→ **PROBLEM DETAILS**
In the entries below, find the line with "값에따라 당첨금을 반환한다." and the line with "나누어지는 형태여야 한다.". Reproduce those two lines and every line between them exactly, and nothing more.

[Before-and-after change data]
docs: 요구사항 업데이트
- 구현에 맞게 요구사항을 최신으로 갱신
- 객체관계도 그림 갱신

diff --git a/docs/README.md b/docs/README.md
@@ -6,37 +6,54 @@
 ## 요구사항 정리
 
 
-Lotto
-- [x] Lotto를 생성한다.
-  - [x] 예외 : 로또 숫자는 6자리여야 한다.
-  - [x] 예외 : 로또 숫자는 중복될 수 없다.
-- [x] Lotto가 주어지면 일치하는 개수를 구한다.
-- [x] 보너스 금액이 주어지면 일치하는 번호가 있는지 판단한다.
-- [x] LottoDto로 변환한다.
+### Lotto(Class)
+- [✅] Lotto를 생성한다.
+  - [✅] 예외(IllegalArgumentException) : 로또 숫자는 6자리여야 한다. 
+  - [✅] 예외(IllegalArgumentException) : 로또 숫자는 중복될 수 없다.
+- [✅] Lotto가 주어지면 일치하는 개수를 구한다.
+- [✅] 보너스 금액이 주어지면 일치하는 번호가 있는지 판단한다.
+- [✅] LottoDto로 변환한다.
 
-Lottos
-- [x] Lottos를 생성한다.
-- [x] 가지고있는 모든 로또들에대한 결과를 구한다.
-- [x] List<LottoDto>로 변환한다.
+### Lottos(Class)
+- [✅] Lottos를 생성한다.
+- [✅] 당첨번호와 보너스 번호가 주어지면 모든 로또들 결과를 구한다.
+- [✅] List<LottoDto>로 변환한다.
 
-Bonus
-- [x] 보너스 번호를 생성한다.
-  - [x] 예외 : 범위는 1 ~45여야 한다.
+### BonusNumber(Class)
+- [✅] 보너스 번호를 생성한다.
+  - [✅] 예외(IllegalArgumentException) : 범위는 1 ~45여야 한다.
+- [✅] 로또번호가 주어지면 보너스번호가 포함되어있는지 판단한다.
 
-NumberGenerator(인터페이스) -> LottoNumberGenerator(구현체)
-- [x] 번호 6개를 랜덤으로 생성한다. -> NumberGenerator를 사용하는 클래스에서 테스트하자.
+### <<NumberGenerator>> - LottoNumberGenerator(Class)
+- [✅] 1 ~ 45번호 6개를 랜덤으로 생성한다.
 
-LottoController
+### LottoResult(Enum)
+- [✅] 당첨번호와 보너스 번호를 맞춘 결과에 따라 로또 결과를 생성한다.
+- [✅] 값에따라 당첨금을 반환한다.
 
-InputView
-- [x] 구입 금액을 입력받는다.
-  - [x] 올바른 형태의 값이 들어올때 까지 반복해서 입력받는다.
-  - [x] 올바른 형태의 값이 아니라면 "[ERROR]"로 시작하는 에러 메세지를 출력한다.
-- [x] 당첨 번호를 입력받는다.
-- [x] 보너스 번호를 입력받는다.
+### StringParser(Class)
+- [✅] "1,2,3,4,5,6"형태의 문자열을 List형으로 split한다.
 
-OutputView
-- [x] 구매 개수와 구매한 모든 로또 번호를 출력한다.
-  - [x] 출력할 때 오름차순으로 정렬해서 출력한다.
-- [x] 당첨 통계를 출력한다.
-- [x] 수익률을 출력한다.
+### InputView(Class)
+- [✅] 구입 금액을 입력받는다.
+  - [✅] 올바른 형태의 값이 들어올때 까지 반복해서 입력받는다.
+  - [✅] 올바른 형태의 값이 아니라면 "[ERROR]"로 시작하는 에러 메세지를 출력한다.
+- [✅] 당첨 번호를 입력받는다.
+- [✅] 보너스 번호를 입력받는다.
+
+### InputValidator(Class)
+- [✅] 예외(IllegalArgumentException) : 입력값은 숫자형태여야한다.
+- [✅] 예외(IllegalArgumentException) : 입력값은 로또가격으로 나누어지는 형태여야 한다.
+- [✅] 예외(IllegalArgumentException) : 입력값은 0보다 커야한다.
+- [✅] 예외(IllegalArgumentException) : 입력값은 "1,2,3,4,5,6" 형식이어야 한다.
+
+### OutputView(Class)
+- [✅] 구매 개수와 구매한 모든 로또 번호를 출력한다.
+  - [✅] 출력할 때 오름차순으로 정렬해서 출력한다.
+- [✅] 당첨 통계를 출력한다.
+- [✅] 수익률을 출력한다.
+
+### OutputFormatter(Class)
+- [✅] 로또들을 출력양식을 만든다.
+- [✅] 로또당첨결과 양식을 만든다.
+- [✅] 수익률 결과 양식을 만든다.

→ **RESPONSE TO THE TASK**
+- [✅] 값에따라 당첨금을 반환한다.
 
-InputView
-- [x] 구입 금액을 입력받는다.
-  - [x] 올바른 형태의 값이 들어올때 까지 반복해서 입력받는다.
-  - [x] 올바른 형태의 값이 아니라면 "[ERROR]"로 시작하는 에러 메세지를 출력한다.
-- [x] 당첨 번호를 입력받는다.
-- [x] 보너스 번호를 입력받는다.
+### StringParser(Class)
+- [✅] "1,2,3,4,5,6"형태의 문자열을 List형으로 split한다.
 
-OutputView
-- [x] 구매 개수와 구매한 모든 로또 번호를 출력한다.
-  - [x] 출력할 때 오름차순으로 정렬해서 출력한다.
-- [x] 당첨 통계를 출력한다.
-- [x] 수익률을 출력한다.
+### InputView(Class)
+- [✅] 구입 금액을 입력받는다.
+  - [✅] 올바른 형태의 값이 들어올때 까지 반복해서 입력받는다.
+  - [✅] 올바른 형태의 값이 아니라면 "[ERROR]"로 시작하는 에러 메세지를 출력한다.
+- [✅] 당첨 번호를 입력받는다.
+- [✅] 보너스 번호를 입력받는다.
+
+### InputValidator(Class)
+- [✅] 예외(IllegalArgumentException) : 입력값은 숫자형태여야한다.
+- [✅] 예외(IllegalArgumentException) : 입력값은 로또가격으로 나누어지는 형태여야 한다.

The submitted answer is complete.